What to work on – Reply with one number: the count of lines in the listing that contain the string "Exam".

........

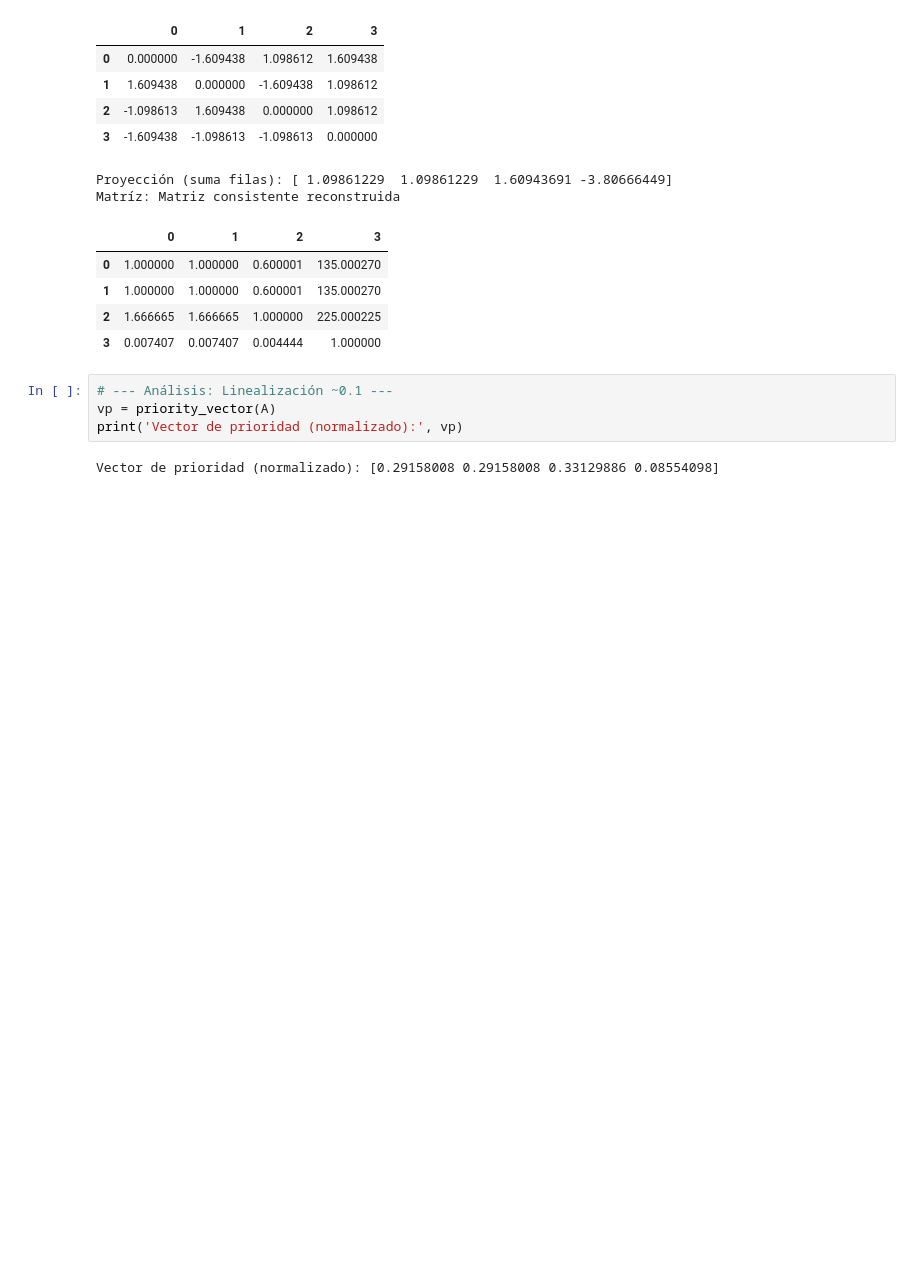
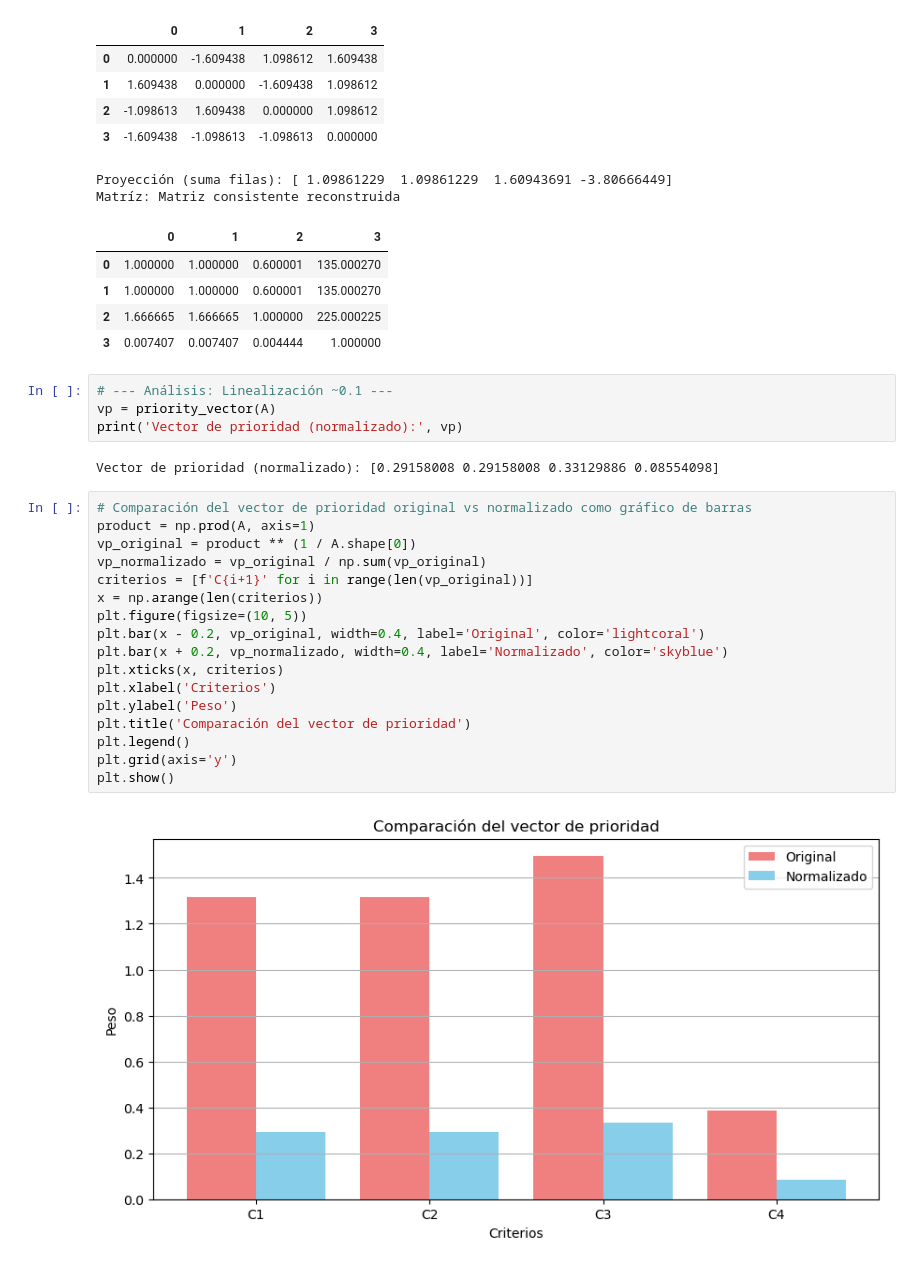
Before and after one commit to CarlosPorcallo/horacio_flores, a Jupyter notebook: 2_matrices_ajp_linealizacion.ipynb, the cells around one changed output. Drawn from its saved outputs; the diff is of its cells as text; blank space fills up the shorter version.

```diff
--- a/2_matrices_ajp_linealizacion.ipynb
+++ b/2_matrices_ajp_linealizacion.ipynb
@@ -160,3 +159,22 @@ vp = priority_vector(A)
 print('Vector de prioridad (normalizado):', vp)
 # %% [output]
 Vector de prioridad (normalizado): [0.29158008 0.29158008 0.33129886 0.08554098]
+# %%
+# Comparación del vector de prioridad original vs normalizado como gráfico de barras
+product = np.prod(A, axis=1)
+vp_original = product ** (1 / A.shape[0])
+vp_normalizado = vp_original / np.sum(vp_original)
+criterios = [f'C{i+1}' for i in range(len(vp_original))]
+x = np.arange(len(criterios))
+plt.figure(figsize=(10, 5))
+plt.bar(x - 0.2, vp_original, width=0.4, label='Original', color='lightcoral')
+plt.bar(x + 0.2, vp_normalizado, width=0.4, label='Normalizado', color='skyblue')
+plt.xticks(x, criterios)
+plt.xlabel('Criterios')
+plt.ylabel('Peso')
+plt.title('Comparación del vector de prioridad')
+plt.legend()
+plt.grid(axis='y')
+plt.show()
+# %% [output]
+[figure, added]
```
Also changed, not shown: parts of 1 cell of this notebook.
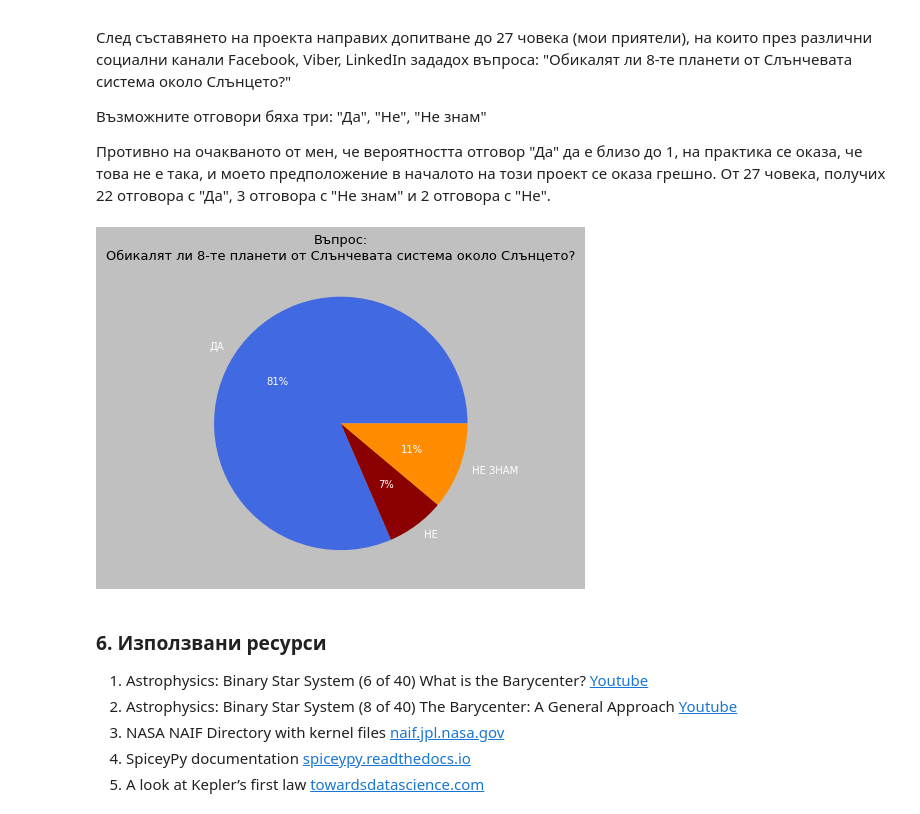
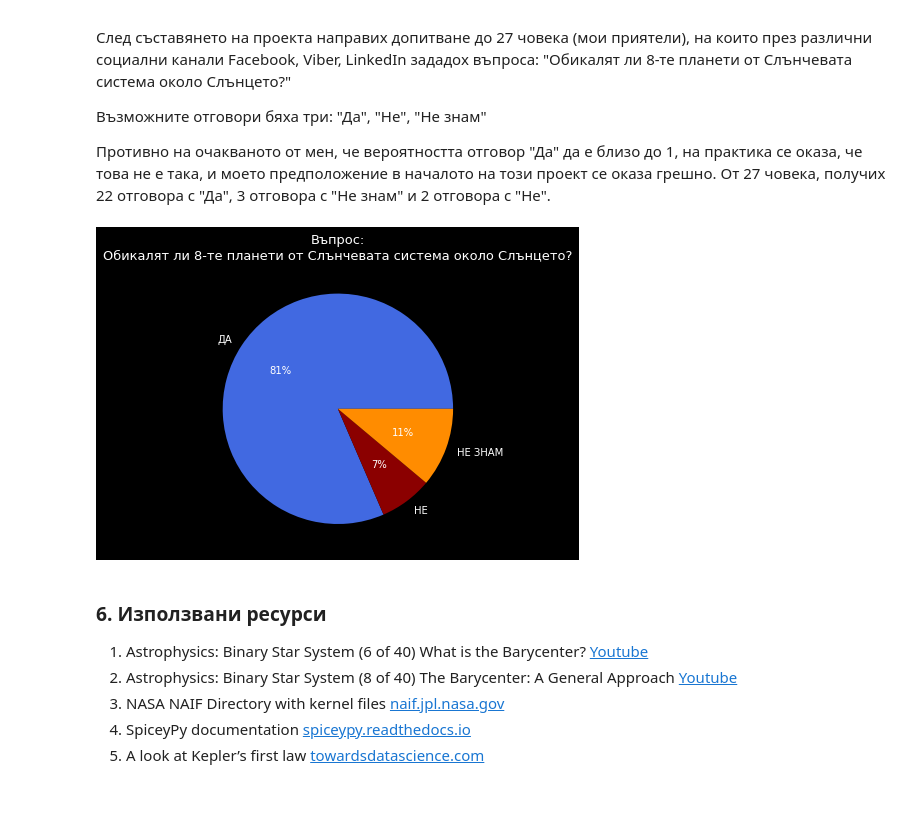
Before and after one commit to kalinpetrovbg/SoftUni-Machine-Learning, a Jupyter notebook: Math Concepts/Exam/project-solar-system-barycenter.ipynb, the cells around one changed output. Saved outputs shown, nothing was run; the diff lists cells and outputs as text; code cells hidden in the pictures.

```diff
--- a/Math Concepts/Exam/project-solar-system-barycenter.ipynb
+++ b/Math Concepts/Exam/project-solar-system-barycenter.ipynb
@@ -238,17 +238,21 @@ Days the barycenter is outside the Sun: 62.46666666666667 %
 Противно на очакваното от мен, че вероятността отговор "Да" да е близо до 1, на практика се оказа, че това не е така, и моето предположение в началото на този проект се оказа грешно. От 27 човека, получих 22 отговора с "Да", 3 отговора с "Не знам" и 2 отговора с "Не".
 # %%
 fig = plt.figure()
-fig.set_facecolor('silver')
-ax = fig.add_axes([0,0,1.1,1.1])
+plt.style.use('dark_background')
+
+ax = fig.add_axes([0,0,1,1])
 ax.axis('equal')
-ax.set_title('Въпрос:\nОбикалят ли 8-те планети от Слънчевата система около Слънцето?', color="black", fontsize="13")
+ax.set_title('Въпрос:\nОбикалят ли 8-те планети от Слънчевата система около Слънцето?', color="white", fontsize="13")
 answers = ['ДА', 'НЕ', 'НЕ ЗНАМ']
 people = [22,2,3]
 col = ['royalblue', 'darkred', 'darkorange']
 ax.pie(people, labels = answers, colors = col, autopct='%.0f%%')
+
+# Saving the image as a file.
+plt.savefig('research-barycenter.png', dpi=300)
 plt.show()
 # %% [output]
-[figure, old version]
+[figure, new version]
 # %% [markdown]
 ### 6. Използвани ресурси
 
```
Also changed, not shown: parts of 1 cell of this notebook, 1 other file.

........

Solution – 3